| Directions for this task |
Write out all of the entries exactly, please.

| Recorded data |
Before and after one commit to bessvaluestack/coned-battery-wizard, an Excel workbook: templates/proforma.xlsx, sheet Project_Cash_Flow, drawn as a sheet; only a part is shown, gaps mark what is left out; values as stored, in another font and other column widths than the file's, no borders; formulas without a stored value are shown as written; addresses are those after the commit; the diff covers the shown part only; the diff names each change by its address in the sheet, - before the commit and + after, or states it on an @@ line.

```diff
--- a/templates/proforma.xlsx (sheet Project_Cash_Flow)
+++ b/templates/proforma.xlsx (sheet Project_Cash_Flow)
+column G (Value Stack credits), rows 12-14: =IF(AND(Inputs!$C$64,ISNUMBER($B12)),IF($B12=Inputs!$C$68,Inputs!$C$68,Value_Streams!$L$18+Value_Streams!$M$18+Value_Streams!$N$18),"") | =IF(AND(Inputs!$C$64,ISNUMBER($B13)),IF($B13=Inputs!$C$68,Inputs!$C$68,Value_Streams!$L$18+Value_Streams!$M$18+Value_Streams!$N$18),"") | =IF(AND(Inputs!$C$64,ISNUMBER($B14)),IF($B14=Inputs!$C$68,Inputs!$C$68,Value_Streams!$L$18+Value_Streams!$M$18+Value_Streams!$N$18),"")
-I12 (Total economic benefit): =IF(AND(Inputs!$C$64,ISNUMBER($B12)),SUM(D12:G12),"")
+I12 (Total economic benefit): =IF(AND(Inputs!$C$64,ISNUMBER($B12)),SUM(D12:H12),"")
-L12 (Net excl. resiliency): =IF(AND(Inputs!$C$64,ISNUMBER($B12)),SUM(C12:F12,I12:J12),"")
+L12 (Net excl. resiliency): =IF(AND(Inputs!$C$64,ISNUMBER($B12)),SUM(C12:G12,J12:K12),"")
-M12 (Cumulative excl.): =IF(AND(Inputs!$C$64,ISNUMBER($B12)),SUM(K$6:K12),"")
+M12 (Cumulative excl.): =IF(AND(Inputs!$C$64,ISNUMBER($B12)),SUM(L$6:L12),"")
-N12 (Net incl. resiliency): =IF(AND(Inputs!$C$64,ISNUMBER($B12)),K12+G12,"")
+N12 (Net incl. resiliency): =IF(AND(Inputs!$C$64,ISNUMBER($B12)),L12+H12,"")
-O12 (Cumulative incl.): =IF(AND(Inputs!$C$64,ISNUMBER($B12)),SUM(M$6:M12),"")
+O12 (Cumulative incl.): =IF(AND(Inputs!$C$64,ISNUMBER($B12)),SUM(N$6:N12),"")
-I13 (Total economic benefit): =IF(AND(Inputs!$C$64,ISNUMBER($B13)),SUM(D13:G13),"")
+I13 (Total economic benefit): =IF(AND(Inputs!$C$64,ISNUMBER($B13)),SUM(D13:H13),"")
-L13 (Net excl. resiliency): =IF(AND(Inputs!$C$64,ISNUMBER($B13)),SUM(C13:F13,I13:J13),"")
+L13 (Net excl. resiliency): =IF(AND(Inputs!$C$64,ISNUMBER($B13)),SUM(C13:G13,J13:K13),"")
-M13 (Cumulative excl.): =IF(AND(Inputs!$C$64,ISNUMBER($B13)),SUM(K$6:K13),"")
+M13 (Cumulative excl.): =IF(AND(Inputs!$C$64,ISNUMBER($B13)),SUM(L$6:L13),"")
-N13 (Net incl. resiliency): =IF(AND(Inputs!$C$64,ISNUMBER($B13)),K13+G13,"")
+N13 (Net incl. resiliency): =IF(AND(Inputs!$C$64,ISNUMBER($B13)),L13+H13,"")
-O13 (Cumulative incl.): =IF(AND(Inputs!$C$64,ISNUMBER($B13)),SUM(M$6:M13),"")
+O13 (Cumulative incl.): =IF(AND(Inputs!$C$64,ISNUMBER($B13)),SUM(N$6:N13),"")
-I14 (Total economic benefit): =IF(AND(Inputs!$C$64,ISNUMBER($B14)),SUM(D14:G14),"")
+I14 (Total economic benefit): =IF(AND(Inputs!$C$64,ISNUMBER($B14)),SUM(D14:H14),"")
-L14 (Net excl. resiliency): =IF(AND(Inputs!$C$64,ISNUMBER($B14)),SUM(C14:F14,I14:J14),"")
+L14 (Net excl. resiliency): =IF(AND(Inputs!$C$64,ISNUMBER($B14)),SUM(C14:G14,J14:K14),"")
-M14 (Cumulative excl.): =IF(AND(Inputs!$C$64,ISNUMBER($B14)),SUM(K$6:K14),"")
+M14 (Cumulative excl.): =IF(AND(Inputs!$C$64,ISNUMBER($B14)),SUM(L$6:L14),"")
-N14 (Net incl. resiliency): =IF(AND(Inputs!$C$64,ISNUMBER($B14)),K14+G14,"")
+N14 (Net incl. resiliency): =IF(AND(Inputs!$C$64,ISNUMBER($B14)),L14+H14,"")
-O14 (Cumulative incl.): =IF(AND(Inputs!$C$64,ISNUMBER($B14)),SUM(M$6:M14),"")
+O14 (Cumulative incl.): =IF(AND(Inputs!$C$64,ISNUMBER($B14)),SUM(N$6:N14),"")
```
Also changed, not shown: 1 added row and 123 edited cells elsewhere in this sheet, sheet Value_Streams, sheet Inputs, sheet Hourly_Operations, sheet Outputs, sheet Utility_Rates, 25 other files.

| Finished exercise |
Before and after one commit to bessvaluestack/coned-battery-wizard, an Excel workbook: templates/proforma.xlsx, sheet Project_Cash_Flow, drawn as a sheet; only a part is shown, gaps mark what is left out; values as stored, in another font and other column widths than the file's, no borders; formulas without a stored value are shown as written; addresses are those after the commit; the diff covers the shown part only; the diff names each change by its address in the sheet, - before the commit and + after, or states it on an @@ line.

```diff
--- a/templates/proforma.xlsx (sheet Project_Cash_Flow)
+++ b/templates/proforma.xlsx (sheet Project_Cash_Flow)
+column G (Value Stack credits), rows 12-14: =IF(AND(Inputs!$C$64,ISNUMBER($B12)),IF($B12=Inputs!$C$68,Inputs!$C$68,Value_Streams!$L$18+Value_Streams!$M$18+Value_Streams!$N$18),"") | =IF(AND(Inputs!$C$64,ISNUMBER($B13)),IF($B13=Inputs!$C$68,Inputs!$C$68,Value_Streams!$L$18+Value_Streams!$M$18+Value_Streams!$N$18),"") | =IF(AND(Inputs!$C$64,ISNUMBER($B14)),IF($B14=Inputs!$C$68,Inputs!$C$68,Value_Streams!$L$18+Value_Streams!$M$18+Value_Streams!$N$18),"")
-I12 (Total economic benefit): =IF(AND(Inputs!$C$64,ISNUMBER($B12)),SUM(D12:G12),"")
+I12 (Total economic benefit): =IF(AND(Inputs!$C$64,ISNUMBER($B12)),SUM(D12:H12),"")
-L12 (Net excl. resiliency): =IF(AND(Inputs!$C$64,ISNUMBER($B12)),SUM(C12:F12,I12:J12),"")
+L12 (Net excl. resiliency): =IF(AND(Inputs!$C$64,ISNUMBER($B12)),SUM(C12:G12,J12:K12),"")
-M12 (Cumulative excl.): =IF(AND(Inputs!$C$64,ISNUMBER($B12)),SUM(K$6:K12),"")
+M12 (Cumulative excl.): =IF(AND(Inputs!$C$64,ISNUMBER($B12)),SUM(L$6:L12),"")
-N12 (Net incl. resiliency): =IF(AND(Inputs!$C$64,ISNUMBER($B12)),K12+G12,"")
+N12 (Net incl. resiliency): =IF(AND(Inputs!$C$64,ISNUMBER($B12)),L12+H12,"")
-O12 (Cumulative incl.): =IF(AND(Inputs!$C$64,ISNUMBER($B12)),SUM(M$6:M12),"")
+O12 (Cumulative incl.): =IF(AND(Inputs!$C$64,ISNUMBER($B12)),SUM(N$6:N12),"")
-I13 (Total economic benefit): =IF(AND(Inputs!$C$64,ISNUMBER($B13)),SUM(D13:G13),"")
+I13 (Total economic benefit): =IF(AND(Inputs!$C$64,ISNUMBER($B13)),SUM(D13:H13),"")
-L13 (Net excl. resiliency): =IF(AND(Inputs!$C$64,ISNUMBER($B13)),SUM(C13:F13,I13:J13),"")
+L13 (Net excl. resiliency): =IF(AND(Inputs!$C$64,ISNUMBER($B13)),SUM(C13:G13,J13:K13),"")
-M13 (Cumulative excl.): =IF(AND(Inputs!$C$64,ISNUMBER($B13)),SUM(K$6:K13),"")
+M13 (Cumulative excl.): =IF(AND(Inputs!$C$64,ISNUMBER($B13)),SUM(L$6:L13),"")
-N13 (Net incl. resiliency): =IF(AND(Inputs!$C$64,ISNUMBER($B13)),K13+G13,"")
+N13 (Net incl. resiliency): =IF(AND(Inputs!$C$64,ISNUMBER($B13)),L13+H13,"")
-O13 (Cumulative incl.): =IF(AND(Inputs!$C$64,ISNUMBER($B13)),SUM(M$6:M13),"")
+O13 (Cumulative incl.): =IF(AND(Inputs!$C$64,ISNUMBER($B13)),SUM(N$6:N13),"")
-I14 (Total economic benefit): =IF(AND(Inputs!$C$64,ISNUMBER($B14)),SUM(D14:G14),"")
+I14 (Total economic benefit): =IF(AND(Inputs!$C$64,ISNUMBER($B14)),SUM(D14:H14),"")
-L14 (Net excl. resiliency): =IF(AND(Inputs!$C$64,ISNUMBER($B14)),SUM(C14:F14,I14:J14),"")
+L14 (Net excl. resiliency): =IF(AND(Inputs!$C$64,ISNUMBER($B14)),SUM(C14:G14,J14:K14),"")
-M14 (Cumulative excl.): =IF(AND(Inputs!$C$64,ISNUMBER($B14)),SUM(K$6:K14),"")
+M14 (Cumulative excl.): =IF(AND(Inputs!$C$64,ISNUMBER($B14)),SUM(L$6:L14),"")
-N14 (Net incl. resiliency): =IF(AND(Inputs!$C$64,ISNUMBER($B14)),K14+G14,"")
+N14 (Net incl. resiliency): =IF(AND(Inputs!$C$64,ISNUMBER($B14)),L14+H14,"")
-O14 (Cumulative incl.): =IF(AND(Inputs!$C$64,ISNUMBER($B14)),SUM(M$6:M14),"")
+O14 (Cumulative incl.): =IF(AND(Inputs!$C$64,ISNUMBER($B14)),SUM(N$6:N14),"")
```
Also changed, not shown: 1 added row and 123 edited cells elsewhere in this sheet, sheet Value_Streams, sheet Inputs, sheet Hourly_Operations, sheet Outputs, sheet Utility_Rates, 25 other files.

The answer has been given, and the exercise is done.